Records from a dataset:

####################

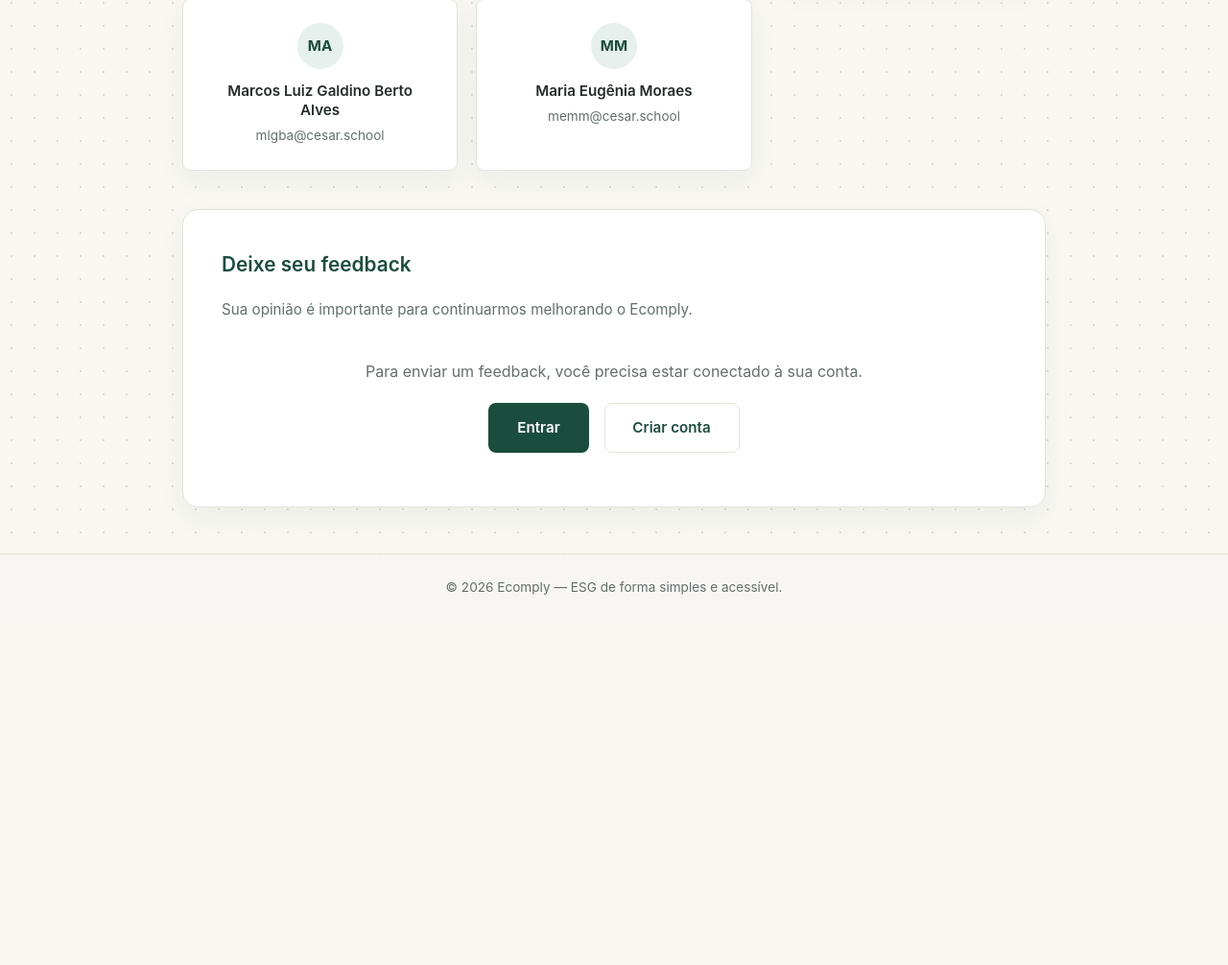
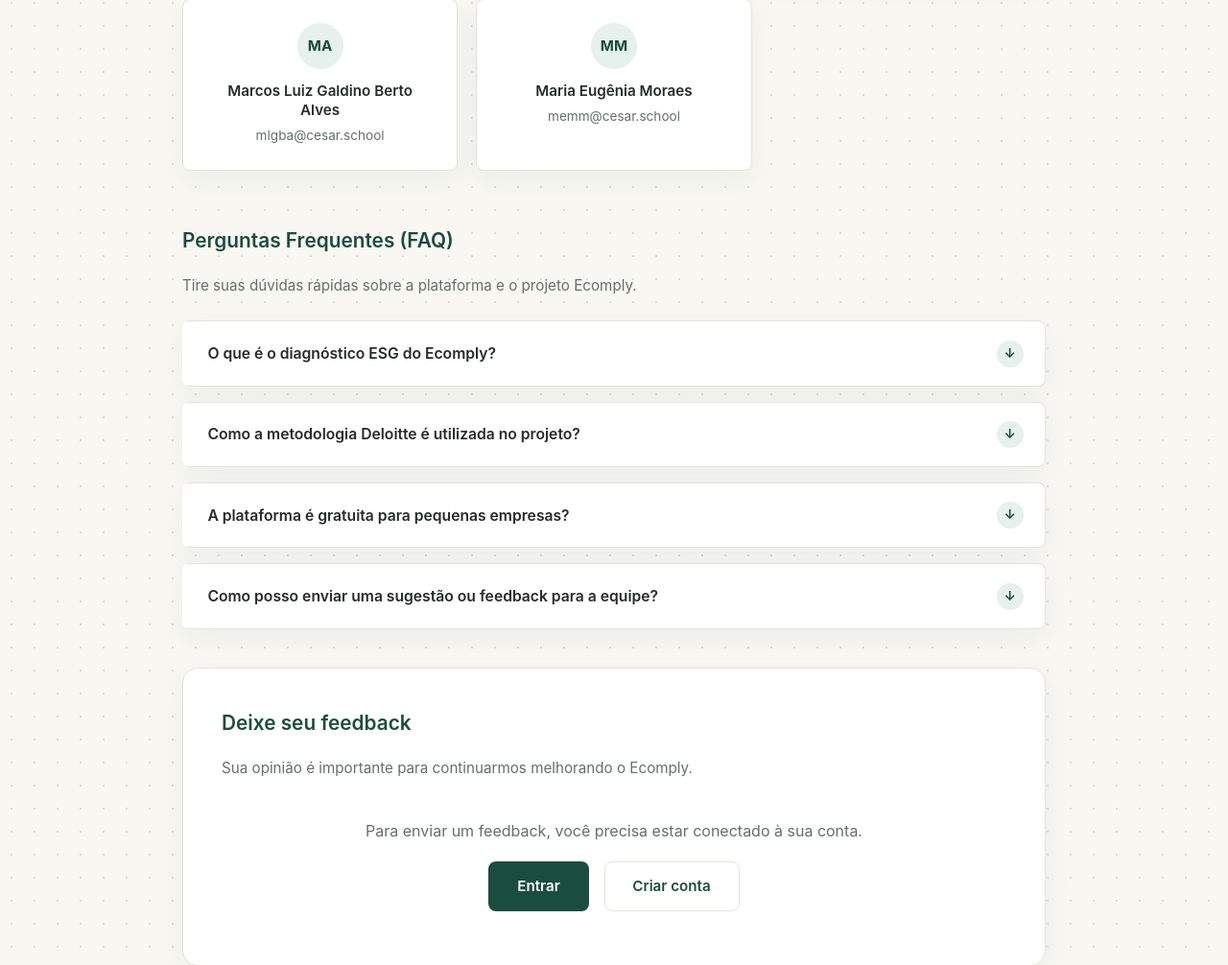
Before and after one commit to mariaeugeniamoraes/projeto_fds_2026.2, a Django app: page /fale-conosco/ in a window 1280 px wide. Shown: the part 561-1567 px from the top of the page at 96% size. Before the commit the page ends 1181 px from the top, so only its background shows below. Run offline with Django 5.2, Linux system fonts and the light colour scheme.

Commit message:
adiciona sessão de FAQ

```diff
--- a/core/templates/core/feedback.html
+++ b/core/templates/core/feedback.html
@@ -5,6 +5,110 @@ Fale Conosco | Ecomply
 {% endblock %}
 
 {% block content %}
+<!-- ESTILO EXCLUSIVO DO FAQ (Direto no HTML para evitar problemas de cache) -->
+<style>
+    .faq-section {
+        margin-top: 1rem;
+        width: 100%;
+    }
+
+    .faq-subtitle {
+        font-size: 0.95rem;
+        color: var(--text-muted, #637069);
+        margin-bottom: 1.5rem;
+    }
+
+    .faq-grid {
+        display: flex;
+        flex-direction: column;
+        gap: 1rem;
+    }
+
+    .faq-item {
+        background-color: var(--card-bg, #ffffff);
+        border: 1px solid var(--border-color, #e5e3d9);
+        border-radius: var(--radius-sm, 8px);
+        padding: 0;
+        box-shadow: var(--shadow-subtle, 0 10px 30px rgba(27, 77, 62, 0.05));
+        overflow: hidden;
+        transition: all 0.3s ease;
+        border-left: 4px solid transparent;
+    }
+
+    .faq-item:hover {
+        border-color: var(--primary-green, #1b4d3e);
+        transform: translateY(-2px);
+        box-shadow: 0 8px 24px rgba(27, 77, 62, 0.08);
+    }
+
+    .faq-item[open] {
+        border-color: var(--border-color, #e5e3d9);
+        border-left-color: var(--primary-green, #1b4d3e);
+        background-color: #ffffff;
+    }
+
+    .faq-question {
+        padding: 1.2rem 1.4rem;
+        font-weight: 600;
+        font-size: 0.98rem;
+        color: var(--text-main, #242c28);
+        cursor: pointer;
+        list-style: none;
+        display: flex;
+        justify-content: space-between;
+        align-items: center;
+        gap: 1rem;
+        user-select: none;
+    }
+
+    .faq-question:hover {
+        color: var(--primary-green, #1b4d3e);
+        background-color: rgba(230, 240, 236, 0.35);
+    }
+
+    .faq-question::-webkit-details-marker,
+    .faq-question::marker {
+        display: none;
+    }
+
+    .faq-question::after {
+        content: "↓";
+        display: flex;
+        align-items: center;
+        justify-content: center;
+        width: 28px;
+        height: 28px;
+        border-radius: 50%;
+        background-color: var(--accent-green-light, #e6f0ec);
+        color: var(--primary-green, #1b4d3e);
+        font-size: 0.85rem;
+        font-weight: 700;
+        flex-shrink: 0;
+        transition: transform 0.3s ease, background-color 0.3s ease;
+    }
+
+    .faq-item[open] .faq-question {
+        color: var(--primary-green, #1b4d3e);
+    }
+
+    .faq-item[open] .faq-question::after {
+        transform: rotate(180deg);
+        background-color: var(--primary-green, #1b4d3e);
+        color: #ffffff;
+    }
+
+    .faq-answer {
+        padding: 0 1.4rem 1.2rem 1.4rem;
+        color: var(--text-muted, #637069);
+        font-size: 0.93rem;
+        line-height: 1.65;
+    }
+
+    .faq-answer p {
+        margin: 0;
+    }
+</style>
+
 <section class="feedback-container">
 
     <!-- Cabeçalho-->
@@ -53,6 +157,42 @@ Fale Conosco | Ecomply
         </div>
     </section>
 
+    <!-- Seção de Perguntas Frequentes (FAQ) -->
+    <section class="faq-section">
+        <h2 class="section-title">Perguntas Frequentes (FAQ)</h2>
+        <p class="faq-subtitle">Tire suas dúvidas rápidas sobre a plataforma e o projeto Ecomply.</p>
+
+        <div class="faq-grid">
+            <details class="faq-item">
+                <summary class="faq-question">O que é o diagnóstico ESG do Ecomply?</summary>
+                <div class="faq-answer">
+                    <p>O Ecomply é uma plataforma que auxilia PMEs da indústria da moda a diagnosticarem suas práticas ambientais, sociais e de governança de forma intuitiva e acessível.</p>
+                </div>
+            </details>
+
+            <details class="faq-item">
+                <summary class="faq-question">Como a metodologia Deloitte é utilizada no projeto?</summary>
+                <div class="faq-answer">
+                    <p>Utilizamos relatórios, diretrizes e indicadores de boas práticas ESG da Deloitte como benchmarking estratégico para estruturar nossas métricas de avaliação.</p>
+                </div>
+            </details>
+
+            <details class="faq-item">
+                <summary class="faq-question">A plataforma é gratuita para pequenas empresas?</summary>
+                <div class="faq-answer">
+                    <p>Sim, o Ecomply foi desenvolvido como uma solução acadêmica e aberta voltada para apoiar o desenvolvimento sustentável de confecções e marcas de moda.</p>
+                </div>
+            </details>
+
+            <details class="faq-item">
+                <summary class="faq-question">Como posso enviar uma sugestão ou feedback para a equipe?</summary>
+                <div class="faq-answer">
+                    <p>Você pode utilizar o formulário abaixo nesta própria página ou entrar em contato com os membros da equipe através dos e-mails listados acima.</p>
+                </div>
+            </details>
+        </div>
+    </section>
+
     <!-- Seção do Formulário e Autenticação-->
     <section class="feedback-form-card">
         <h2 class="section-title">Deixe seu feedback</h2>
```
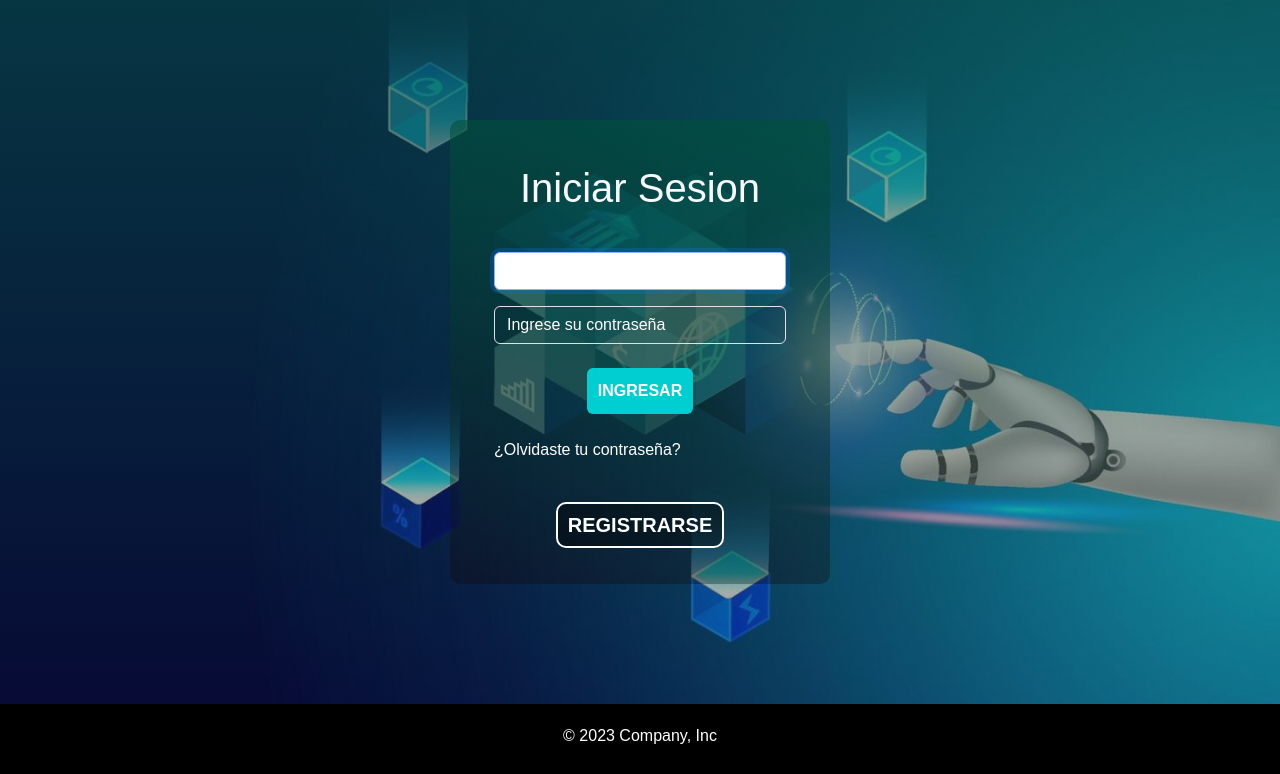
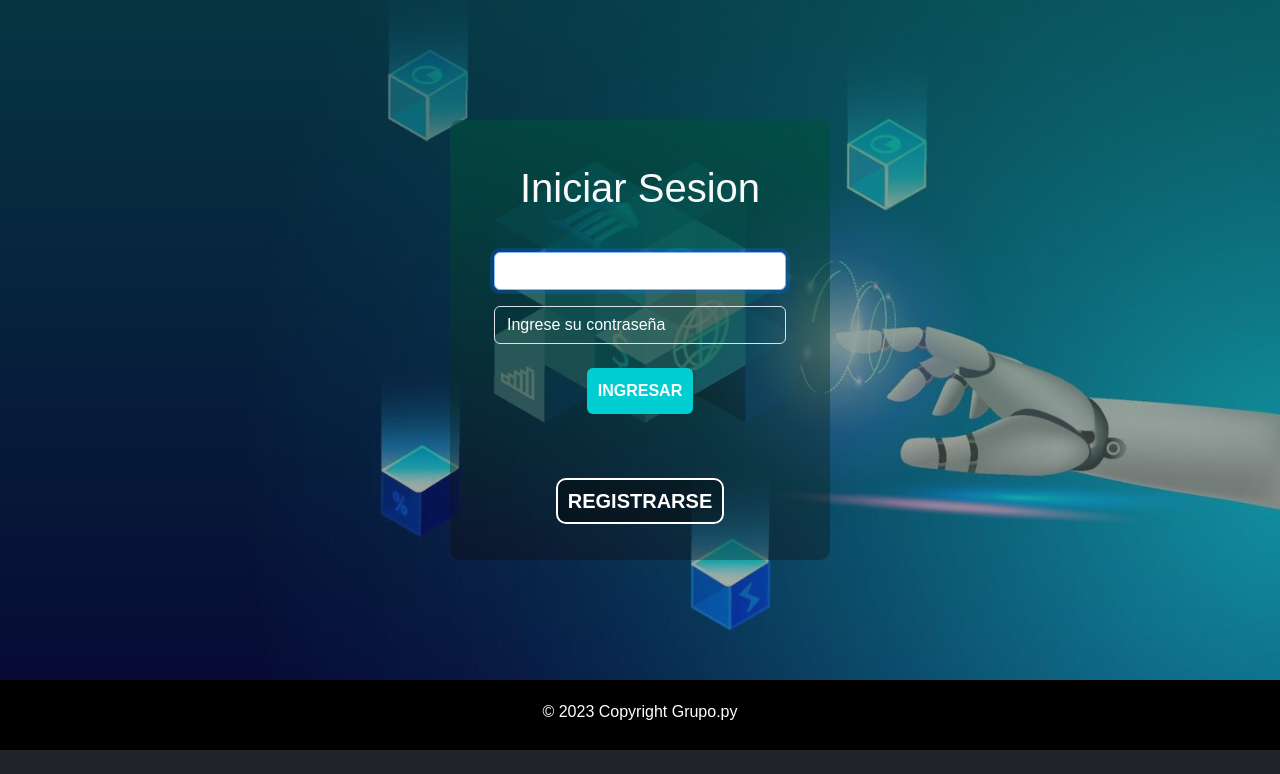
Before and after one commit to ClareRedfield24/Informatorio-2023-08, a Django app: page /login/ in a window 1280 px wide. Shown: the part 72-846 px from the top of the page. After the commit the page ends 822 px from the top, so only its background shows below. Run offline with Django 4.2, Linux system fonts and the light colour scheme.

Commit message:
actualizacion nueva

```diff
--- a/content-project/INFO/templates/includes/footer.html
+++ b/content-project/INFO/templates/includes/footer.html
@@ -1,3 +1,3 @@
 <footer class="footer">
-    <p class="texto-footer text-center ">© 2023 Company, Inc</p>
+    <p class="texto-footer text-center ">© 2023 Copyright Grupo.py</p>
   </footer>
--- a/content-project/INFO/templates/registration/login.html
+++ b/content-project/INFO/templates/registration/login.html
@@ -23,7 +23,7 @@
                             <input type="submit" class="btn btn-block ingresar" value="INGRESAR">
                         </div>
                         <div class="form-group mx-sm-4 text-right pb-5 pt-4">
-                            <span class=""><a href="{% url "apps.usuario:password_reset" %}" class="olvide">¿Olvidaste tu contraseña?</a></span>
+                            {% comment %} <span class=""><a href="{% url "apps.usuario:password_reset" %}" class="olvide">¿Olvidaste tu contraseña?</a></span> {% endcomment %}
                         </div>
                         <div class="form-group mx-sm-4 text-center">
                             <span><a href="{% url "apps.usuario:registrar" %}" class="olvide1">REGISTRARSE</a></span>
```
Also changed, not shown: content-project/INFO/templates/About/acerca_de_nosotros.html (+6 -5 lines), content-project/INFO/INFO/db.sqlite3.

####################

## EXERCISE DESCRIPTION:
Give back the records word for word, without their pictures.

## OUTPUT OF THE EXERCISE:
Before and after one commit to mariaeugeniamoraes/projeto_fds_2026.2, a Django app: page /fale-conosco/ in a window 1280 px wide. Shown: the part 561-1567 px from the top of the page at 96% size. Before the commit the page ends 1181 px from the top, so only its background shows below. Run offline with Django 5.2, Linux system fonts and the light colour scheme.

Commit message:
adiciona sessão de FAQ

```diff
--- a/core/templates/core/feedback.html
+++ b/core/templates/core/feedback.html
@@ -5,6 +5,110 @@ Fale Conosco | Ecomply
 {% endblock %}
 
 {% block content %}
+<!-- ESTILO EXCLUSIVO DO FAQ (Direto no HTML para evitar problemas de cache) -->
+<style>
+    .faq-section {
+        margin-top: 1rem;
+        width: 100%;
+    }
+
+    .faq-subtitle {
+        font-size: 0.95rem;
+        color: var(--text-muted, #637069);
+        margin-bottom: 1.5rem;
+    }
+
+    .faq-grid {
+        display: flex;
+        flex-direction: column;
+        gap: 1rem;
+    }
+
+    .faq-item {
+        background-color: var(--card-bg, #ffffff);
+        border: 1px solid var(--border-color, #e5e3d9);
+        border-radius: var(--radius-sm, 8px);
+        padding: 0;
+        box-shadow: var(--shadow-subtle, 0 10px 30px rgba(27, 77, 62, 0.05));
+        overflow: hidden;
+        transition: all 0.3s ease;
+        border-left: 4px solid transparent;
+    }
+
+    .faq-item:hover {
+        border-color: var(--primary-green, #1b4d3e);
+        transform: translateY(-2px);
+        box-shadow: 0 8px 24px rgba(27, 77, 62, 0.08);
+    }
+
+    .faq-item[open] {
+        border-color: var(--border-color, #e5e3d9);
+        border-left-color: var(--primary-green, #1b4d3e);
+        background-color: #ffffff;
+    }
+
+    .faq-question {
+        padding: 1.2rem 1.4rem;
+        font-weight: 600;
+        font-size: 0.98rem;
+        color: var(--text-main, #242c28);
+        cursor: pointer;
+        list-style: none;
+        display: flex;
+        justify-content: space-between;
+        align-items: center;
+        gap: 1rem;
+        user-select: none;
+    }
+
+    .faq-question:hover {
+        color: var(--primary-green, #1b4d3e);
+        background-color: rgba(230, 240, 236, 0.35);
+    }
+
+    .faq-question::-webkit-details-marker,
+    .faq-question::marker {
+        display: none;
+    }
+
+    .faq-question::after {
+        content: "↓";
+        display: flex;
+        align-items: center;
+        justify-content: center;
+        width: 28px;
+        height: 28px;
+        border-radius: 50%;
+        background-color: var(--accent-green-light, #e6f0ec);
+        color: var(--primary-green, #1b4d3e);
+        font-size: 0.85rem;
+        font-weight: 700;
+        flex-shrink: 0;
+        transition: transform 0.3s ease, background-color 0.3s ease;
+    }
+
+    .faq-item[open] .faq-question {
+        color: var(--primary-green, #1b4d3e);
+    }
+
+    .faq-item[open] .faq-question::after {
+        transform: rotate(180deg);
+        background-color: var(--primary-green, #1b4d3e);
+        color: #ffffff;
+    }
+
+    .faq-answer {
+        padding: 0 1.4rem 1.2rem 1.4rem;
+        color: var(--text-muted, #637069);
+        font-size: 0.93rem;
+        line-height: 1.65;
+    }
+
+    .faq-answer p {
+        margin: 0;
+    }
+</style>
+
 <section class="feedback-container">
 
     <!-- Cabeçalho-->
@@ -53,6 +157,42 @@ Fale Conosco | Ecomply
         </div>
     </section>
 
+    <!-- Seção de Perguntas Frequentes (FAQ) -->
+    <section class="faq-section">
+        <h2 class="section-title">Perguntas Frequentes (FAQ)</h2>
+        <p class="faq-subtitle">Tire suas dúvidas rápidas sobre a plataforma e o projeto Ecomply.</p>
+
+        <div class="faq-grid">
+            <details class="faq-item">
+                <summary class="faq-question">O que é o diagnóstico ESG do Ecomply?</summary>
+                <div class="faq-answer">
+                    <p>O Ecomply é uma plataforma que auxilia PMEs da indústria da moda a diagnosticarem suas práticas ambientais, sociais e de governança de forma intuitiva e acessível.</p>
+                </div>
+            </details>
+
+            <details class="faq-item">
+                <summary class="faq-question">Como a metodologia Deloitte é utilizada no projeto?</summary>
+                <div class="faq-answer">
+                    <p>Utilizamos relatórios, diretrizes e indicadores de boas práticas ESG da Deloitte como benchmarking estratégico para estruturar nossas métricas de avaliação.</p>
+                </div>
+            </details>
+
+            <details class="faq-item">
+                <summary class="faq-question">A plataforma é gratuita para pequenas empresas?</summary>
+                <div class="faq-answer">
+                    <p>Sim, o Ecomply foi desenvolvido como uma solução acadêmica e aberta voltada para apoiar o desenvolvimento sustentável de confecções e marcas de moda.</p>
+                </div>
+            </details>
+
+            <details class="faq-item">
+                <summary class="faq-question">Como posso enviar uma sugestão ou feedback para a equipe?</summary>
+                <div class="faq-answer">
+                    <p>Você pode utilizar o formulário abaixo nesta própria página ou entrar em contato com os membros da equipe através dos e-mails listados acima.</p>
+                </div>
+            </details>
+        </div>
+    </section>
+
     <!-- Seção do Formulário e Autenticação-->
     <section class="feedback-form-card">
         <h2 class="section-title">Deixe seu feedback</h2>
```
Before and after one commit to ClareRedfield24/Informatorio-2023-08, a Django app: page /login/ in a window 1280 px wide. Shown: the part 72-846 px from the top of the page. After the commit the page ends 822 px from the top, so only its background shows below. Run offline with Django 4.2, Linux system fonts and the light colour scheme.

Commit message:
actualizacion nueva

```diff
--- a/content-project/INFO/templates/includes/footer.html
+++ b/content-project/INFO/templates/includes/footer.html
@@ -1,3 +1,3 @@
 <footer class="footer">
-    <p class="texto-footer text-center ">© 2023 Company, Inc</p>
+    <p class="texto-footer text-center ">© 2023 Copyright Grupo.py</p>
   </footer>
--- a/content-project/INFO/templates/registration/login.html
+++ b/content-project/INFO/templates/registration/login.html
@@ -23,7 +23,7 @@
                             <input type="submit" class="btn btn-block ingresar" value="INGRESAR">
                         </div>
                         <div class="form-group mx-sm-4 text-right pb-5 pt-4">
-                            <span class=""><a href="{% url "apps.usuario:password_reset" %}" class="olvide">¿Olvidaste tu contraseña?</a></span>
+                            {% comment %} <span class=""><a href="{% url "apps.usuario:password_reset" %}" class="olvide">¿Olvidaste tu contraseña?</a></span> {% endcomment %}
                         </div>
                         <div class="form-group mx-sm-4 text-center">
                             <span><a href="{% url "apps.usuario:registrar" %}" class="olvide1">REGISTRARSE</a></span>
```
Also changed, not shown: content-project/INFO/templates/About/acerca_de_nosotros.html (+6 -5 lines), content-project/INFO/INFO/db.sqlite3.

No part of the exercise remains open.